Records excerpted from a collection
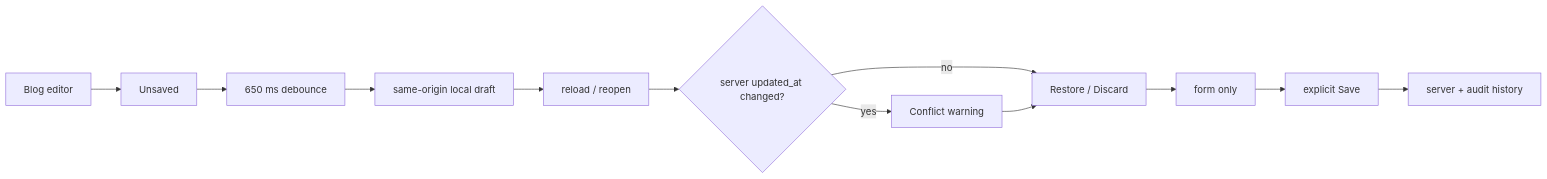
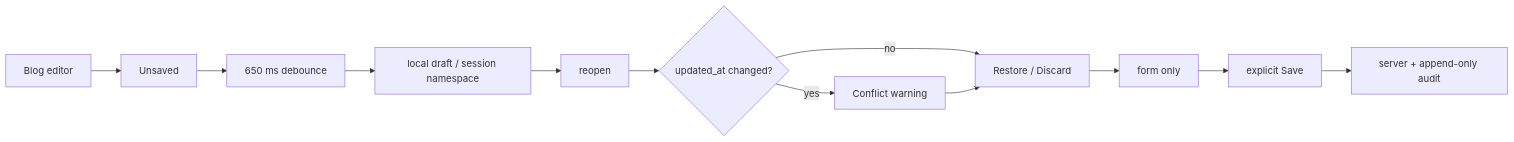
One commit to pl0n3r/brvtal changed the diagram in README.md. Above: the diagram before and after it, drawn with Mermaid. The commit also changed other lines of this file and 3 other files, not shown here.

````diff
--- a/README.md
+++ b/README.md
@@ -70,14 +43,14 @@
 ```mermaid
 flowchart LR
   E["Blog editor"] --> U["Unsaved"]
   U --> D["650 ms debounce"]
-  D --> L["same-origin local draft"]
-  L --> R["reload / reopen"]
-  R --> C{"server updated_at changed?"}
+  D --> L["local draft / session namespace"]
+  L --> R["reopen"]
+  R --> C{"updated_at changed?"}
   C -- no --> X["Restore / Discard"]
   C -- yes --> W["Conflict warning"]
   W --> X
   X --> F["form only"]
   F --> S["explicit Save"]
-  S --> A["server + audit history"]
+  S --> A["server + append-only audit"]
 ```
````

• [Your goal]:
Repeat the preceding records precisely, and leave every picture out of the copy.

• [Response to this exercise]:
One commit to pl0n3r/brvtal changed the diagram in README.md. Above: the diagram before and after it, drawn with Mermaid. The commit also changed other lines of this file and 3 other files, not shown here.

````diff
--- a/README.md
+++ b/README.md
@@ -70,14 +43,14 @@
 ```mermaid
 flowchart LR
   E["Blog editor"] --> U["Unsaved"]
   U --> D["650 ms debounce"]
-  D --> L["same-origin local draft"]
-  L --> R["reload / reopen"]
-  R --> C{"server updated_at changed?"}
+  D --> L["local draft / session namespace"]
+  L --> R["reopen"]
+  R --> C{"updated_at changed?"}
   C -- no --> X["Restore / Discard"]
   C -- yes --> W["Conflict warning"]
   W --> X
   X --> F["form only"]
   F --> S["explicit Save"]
-  S --> A["server + audit history"]
+  S --> A["server + append-only audit"]
 ```
````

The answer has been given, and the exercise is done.